REQUIRED ACTION → Please filter the listing below and copy out the lines that hold "letter".

== == ==

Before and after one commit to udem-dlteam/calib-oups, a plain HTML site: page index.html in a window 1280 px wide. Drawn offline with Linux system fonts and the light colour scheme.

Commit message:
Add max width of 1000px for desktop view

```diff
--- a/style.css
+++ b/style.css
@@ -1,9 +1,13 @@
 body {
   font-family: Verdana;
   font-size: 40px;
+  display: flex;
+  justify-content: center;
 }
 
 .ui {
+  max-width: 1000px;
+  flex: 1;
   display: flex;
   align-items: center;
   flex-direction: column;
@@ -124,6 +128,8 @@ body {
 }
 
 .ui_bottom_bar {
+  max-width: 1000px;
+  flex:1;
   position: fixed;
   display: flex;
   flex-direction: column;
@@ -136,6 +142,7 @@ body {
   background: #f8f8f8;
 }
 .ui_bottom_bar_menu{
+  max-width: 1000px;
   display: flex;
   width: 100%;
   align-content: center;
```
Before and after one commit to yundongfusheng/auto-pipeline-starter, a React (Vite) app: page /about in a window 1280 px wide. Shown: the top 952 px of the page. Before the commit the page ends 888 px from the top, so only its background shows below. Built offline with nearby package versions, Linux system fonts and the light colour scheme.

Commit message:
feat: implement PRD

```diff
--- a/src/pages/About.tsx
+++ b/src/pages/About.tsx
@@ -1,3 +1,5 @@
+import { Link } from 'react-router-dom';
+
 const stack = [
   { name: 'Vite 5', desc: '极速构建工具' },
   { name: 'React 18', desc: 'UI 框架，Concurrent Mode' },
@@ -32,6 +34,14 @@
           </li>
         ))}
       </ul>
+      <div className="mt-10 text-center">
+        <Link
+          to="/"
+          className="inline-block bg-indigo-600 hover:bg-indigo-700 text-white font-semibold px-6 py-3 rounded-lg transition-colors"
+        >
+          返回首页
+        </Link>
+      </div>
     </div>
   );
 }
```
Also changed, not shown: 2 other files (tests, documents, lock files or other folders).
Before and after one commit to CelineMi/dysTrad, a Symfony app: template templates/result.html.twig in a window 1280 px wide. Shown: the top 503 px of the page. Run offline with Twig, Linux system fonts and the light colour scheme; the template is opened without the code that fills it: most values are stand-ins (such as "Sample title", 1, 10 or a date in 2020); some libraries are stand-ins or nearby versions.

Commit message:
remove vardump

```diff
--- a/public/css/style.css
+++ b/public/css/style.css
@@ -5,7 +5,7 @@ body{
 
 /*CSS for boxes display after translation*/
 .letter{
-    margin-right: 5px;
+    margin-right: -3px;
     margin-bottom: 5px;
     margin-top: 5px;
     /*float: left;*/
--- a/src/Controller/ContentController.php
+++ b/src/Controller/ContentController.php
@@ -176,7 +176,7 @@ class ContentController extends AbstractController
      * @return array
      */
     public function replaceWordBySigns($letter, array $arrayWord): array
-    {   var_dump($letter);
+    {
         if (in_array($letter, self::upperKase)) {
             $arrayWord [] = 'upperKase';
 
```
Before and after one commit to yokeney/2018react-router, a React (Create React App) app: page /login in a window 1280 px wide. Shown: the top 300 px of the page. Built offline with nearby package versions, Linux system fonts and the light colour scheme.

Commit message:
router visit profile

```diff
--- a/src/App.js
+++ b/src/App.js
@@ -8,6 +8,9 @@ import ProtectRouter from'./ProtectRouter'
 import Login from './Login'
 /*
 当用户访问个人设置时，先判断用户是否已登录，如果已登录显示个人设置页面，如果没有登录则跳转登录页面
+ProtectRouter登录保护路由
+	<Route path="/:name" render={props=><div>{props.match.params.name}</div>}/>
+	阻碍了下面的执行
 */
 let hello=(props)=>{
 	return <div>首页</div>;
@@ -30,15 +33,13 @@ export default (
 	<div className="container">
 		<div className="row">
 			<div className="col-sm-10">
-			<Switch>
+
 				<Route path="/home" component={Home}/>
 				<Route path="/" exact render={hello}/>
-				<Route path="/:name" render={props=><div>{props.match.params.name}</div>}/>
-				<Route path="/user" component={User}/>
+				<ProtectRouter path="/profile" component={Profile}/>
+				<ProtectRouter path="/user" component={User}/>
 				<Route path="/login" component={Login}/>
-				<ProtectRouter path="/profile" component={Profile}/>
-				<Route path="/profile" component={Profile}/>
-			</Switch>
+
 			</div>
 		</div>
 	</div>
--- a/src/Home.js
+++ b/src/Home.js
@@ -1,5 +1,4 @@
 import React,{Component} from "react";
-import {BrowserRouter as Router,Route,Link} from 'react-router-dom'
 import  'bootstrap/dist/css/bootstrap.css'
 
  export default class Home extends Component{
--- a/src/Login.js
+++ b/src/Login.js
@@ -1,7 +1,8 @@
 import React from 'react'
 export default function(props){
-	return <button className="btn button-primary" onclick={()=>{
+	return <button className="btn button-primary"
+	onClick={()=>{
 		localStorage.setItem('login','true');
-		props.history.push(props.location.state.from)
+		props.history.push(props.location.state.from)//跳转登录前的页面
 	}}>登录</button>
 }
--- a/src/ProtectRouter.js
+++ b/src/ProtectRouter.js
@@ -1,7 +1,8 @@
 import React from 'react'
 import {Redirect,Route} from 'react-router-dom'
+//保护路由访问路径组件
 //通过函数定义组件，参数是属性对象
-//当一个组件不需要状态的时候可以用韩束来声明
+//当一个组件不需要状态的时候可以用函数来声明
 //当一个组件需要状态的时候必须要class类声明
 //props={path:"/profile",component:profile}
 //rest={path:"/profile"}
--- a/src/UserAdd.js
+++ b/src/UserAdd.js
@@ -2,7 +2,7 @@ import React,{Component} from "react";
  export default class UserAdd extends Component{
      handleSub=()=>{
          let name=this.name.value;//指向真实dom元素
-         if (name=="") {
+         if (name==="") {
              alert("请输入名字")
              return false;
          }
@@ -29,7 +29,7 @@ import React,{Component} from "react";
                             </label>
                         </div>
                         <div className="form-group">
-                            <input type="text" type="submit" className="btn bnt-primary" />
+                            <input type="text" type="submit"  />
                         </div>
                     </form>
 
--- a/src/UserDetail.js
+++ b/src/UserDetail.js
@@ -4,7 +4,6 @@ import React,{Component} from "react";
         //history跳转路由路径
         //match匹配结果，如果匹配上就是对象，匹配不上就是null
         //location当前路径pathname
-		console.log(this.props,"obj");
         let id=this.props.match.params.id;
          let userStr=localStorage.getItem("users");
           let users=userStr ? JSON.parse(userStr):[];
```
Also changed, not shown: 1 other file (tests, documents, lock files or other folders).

== == ==

PROBLEM SOLUTION →
 .letter{
     public function replaceWordBySigns($letter, array $arrayWord): array
-    {   var_dump($letter);
         if (in_array($letter, self::upperKase)) {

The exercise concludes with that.